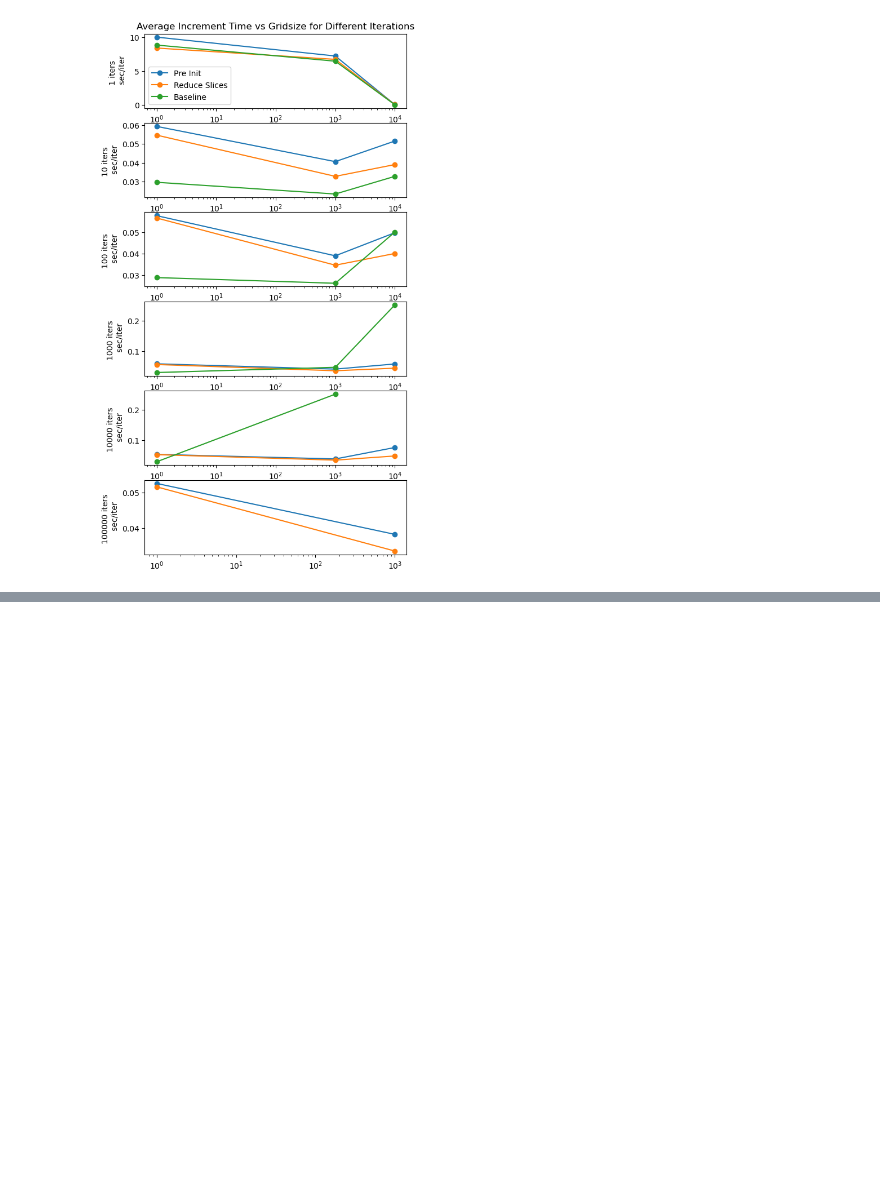
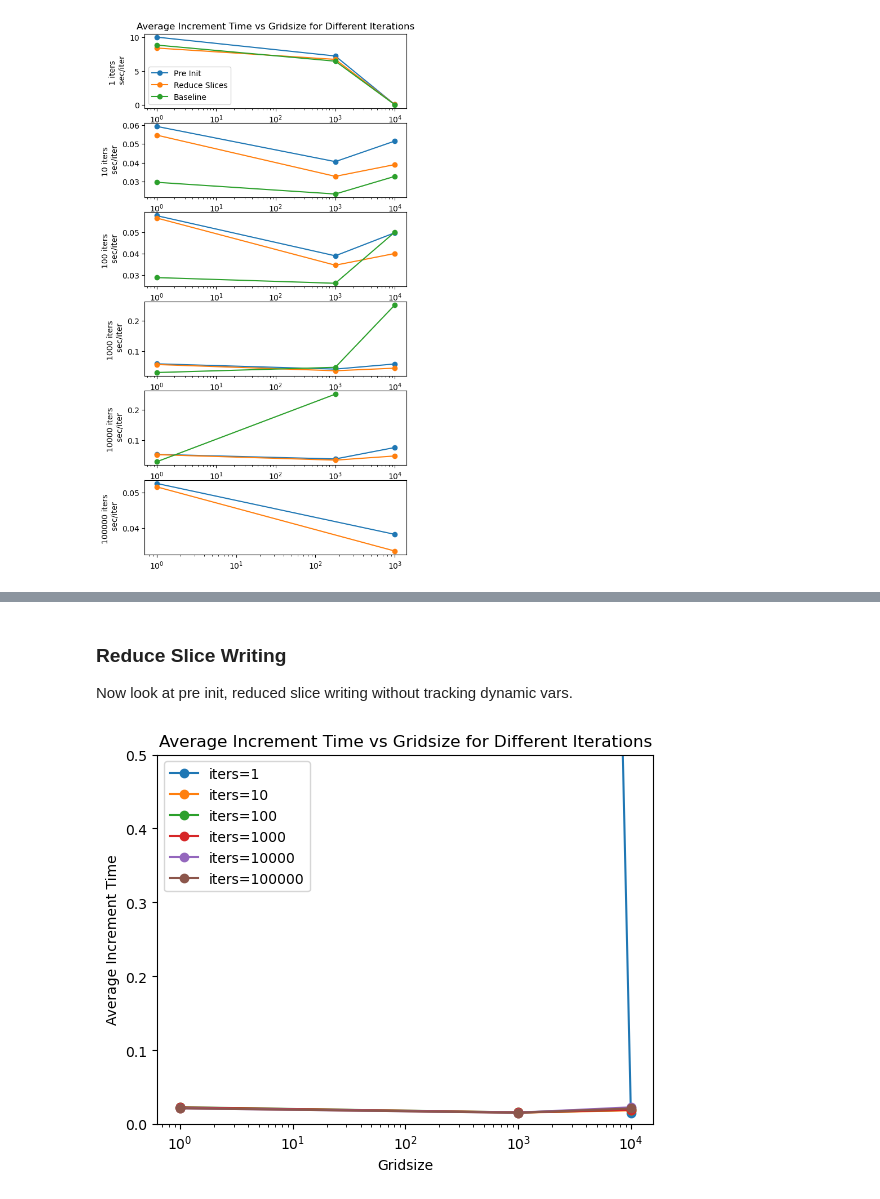
Before and after one commit to EcohydrologyTeam/ClearWater-modules, a Jupyter notebook: examples/dev_sandbox/performance_profiling_tsm.ipynb, the cells around one changed output, grey strips where cells are left out. Cells and saved outputs as stored; diff of their text form; code cells hidden in the pictures; blank space fills up the shorter version.

```diff
--- a/examples/dev_sandbox/performance_profiling_tsm.ipynb
+++ b/examples/dev_sandbox/performance_profiling_tsm.ipynb
@@ -238,0 +291,11 @@ Again, it is interesting to observe that the baseline scenario is faster with 1
+# %% [markdown]
+### Reduce Slice Writing
+
+Now look at pre init, reduced slice writing without tracking dynamic vars.
+# %%
+rs_min = pd.read_csv(
+    '../temp/performance_profiling/reduce_slice_writing_dont_track_dynamic_vars.log'
+)
+basic_plot(rs_min)
+# %% [output]
+[figure, added]
```
Also changed, not shown: parts of 6 cells of this notebook.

→ **Goal of the exercise**
Leave out the pictures and print every line of the data exactly.

→ **Completed exercise**
Before and after one commit to EcohydrologyTeam/ClearWater-modules, a Jupyter notebook: examples/dev_sandbox/performance_profiling_tsm.ipynb, the cells around one changed output, grey strips where cells are left out. Cells and saved outputs as stored; diff of their text form; code cells hidden in the pictures; blank space fills up the shorter version.

```diff
--- a/examples/dev_sandbox/performance_profiling_tsm.ipynb
+++ b/examples/dev_sandbox/performance_profiling_tsm.ipynb
@@ -238,0 +291,11 @@ Again, it is interesting to observe that the baseline scenario is faster with 1
+# %% [markdown]
+### Reduce Slice Writing
+
+Now look at pre init, reduced slice writing without tracking dynamic vars.
+# %%
+rs_min = pd.read_csv(
+    '../temp/performance_profiling/reduce_slice_writing_dont_track_dynamic_vars.log'
+)
+basic_plot(rs_min)
+# %% [output]
+[figure, added]
```
Also changed, not shown: parts of 6 cells of this notebook.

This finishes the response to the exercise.